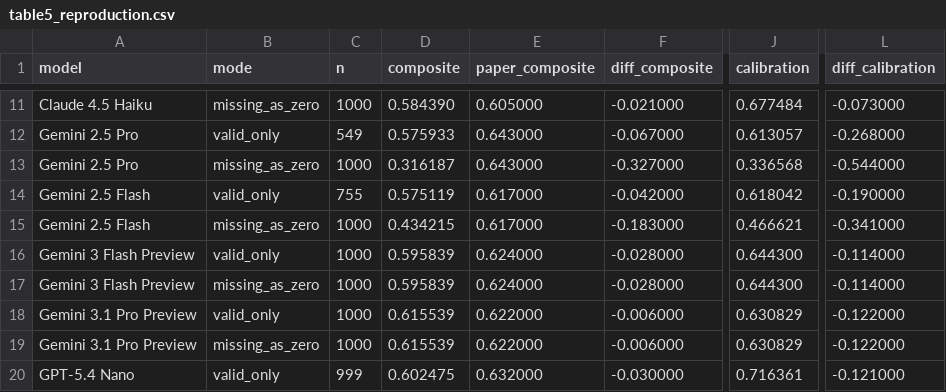
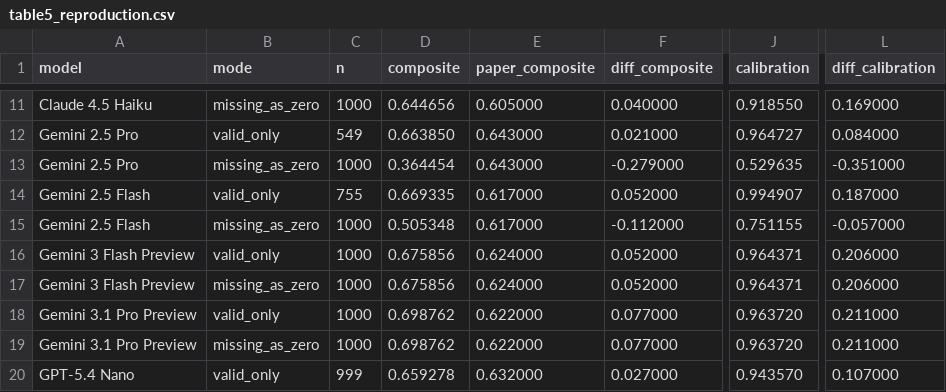
Before and after one commit to welu2027/CIPHER, a CSV file: analysis/out/v2/p1/table5_reproduction.csv, drawn as a sheet; only a part is shown, gaps mark what is left out; the diff covers the shown part only; the diff names each change by its address in the sheet, - before the commit and + after, or states it on an @@ line.

```diff
--- a/analysis/out/v2/p1/table5_reproduction.csv
+++ b/analysis/out/v2/p1/table5_reproduction.csv
-D11 (composite): 0.584390
+D11 (composite): 0.644656
-F11 (diff_composite): -0.021000
+F11 (diff_composite): 0.040000
-J11 (calibration): 0.677484
+J11 (calibration): 0.918550
-L11 (diff_calibration): -0.073000
+L11 (diff_calibration): 0.169000
-D12 (composite): 0.575933
+D12 (composite): 0.663850
-F12 (diff_composite): -0.067000
+F12 (diff_composite): 0.021000
-J12 (calibration): 0.613057
+J12 (calibration): 0.964727
-L12 (diff_calibration): -0.268000
+L12 (diff_calibration): 0.084000
-D13 (composite): 0.316187
+D13 (composite): 0.364454
-F13 (diff_composite): -0.327000
+F13 (diff_composite): -0.279000
-J13 (calibration): 0.336568
+J13 (calibration): 0.529635
-L13 (diff_calibration): -0.544000
+L13 (diff_calibration): -0.351000
-D14 (composite): 0.575119
+D14 (composite): 0.669335
-F14 (diff_composite): -0.042000
+F14 (diff_composite): 0.052000
-J14 (calibration): 0.618042
+J14 (calibration): 0.994907
-L14 (diff_calibration): -0.190000
+L14 (diff_calibration): 0.187000
-D15 (composite): 0.434215
+D15 (composite): 0.505348
-F15 (diff_composite): -0.183000
+F15 (diff_composite): -0.112000
-J15 (calibration): 0.466621
+J15 (calibration): 0.751155
-L15 (diff_calibration): -0.341000
+L15 (diff_calibration): -0.057000
-D16:D17 (composite): 0.595839
+D16:D17 (composite): 0.675856
-F16:F17 (diff_composite): -0.028000
+F16:F17 (diff_composite): 0.052000
-J16:J17 (calibration): 0.644300
+J16:J17 (calibration): 0.964371
-L16:L17 (diff_calibration): -0.114000
+L16:L17 (diff_calibration): 0.206000
-D18:D19 (composite): 0.615539
+D18:D19 (composite): 0.698762
-F18:F19 (diff_composite): -0.006000
+F18:F19 (diff_composite): 0.077000
-J18:J19 (calibration): 0.630829
+J18:J19 (calibration): 0.963720
-L18:L19 (diff_calibration): -0.122000
+L18:L19 (diff_calibration): 0.211000
-D20 (composite): 0.602475
+D20 (composite): 0.659278
-F20 (diff_composite): -0.030000
+F20 (diff_composite): 0.027000
-J20 (calibration): 0.716361
+J20 (calibration): 0.943570
-L20 (diff_calibration): -0.121000
+L20 (diff_calibration): 0.107000
```
Also changed, not shown: 88 edited cells elsewhere in this file, analysis/out/v2/p1/inventory.csv, 8 other files.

- _TASK OBJECTIVE_:
Please report every line in the entries above that holds the string "file".

- _ANSWER BOX_:
Before and after one commit to welu2027/CIPHER, a CSV file: analysis/out/v2/p1/table5_reproduction.csv, drawn as a sheet; only a part is shown, gaps mark what is left out; the diff covers the shown part only; the diff names each change by its address in the sheet, - before the commit and + after, or states it on an @@ line.
Also changed, not shown: 88 edited cells elsewhere in this file, analysis/out/v2/p1/inventory.csv, 8 other files.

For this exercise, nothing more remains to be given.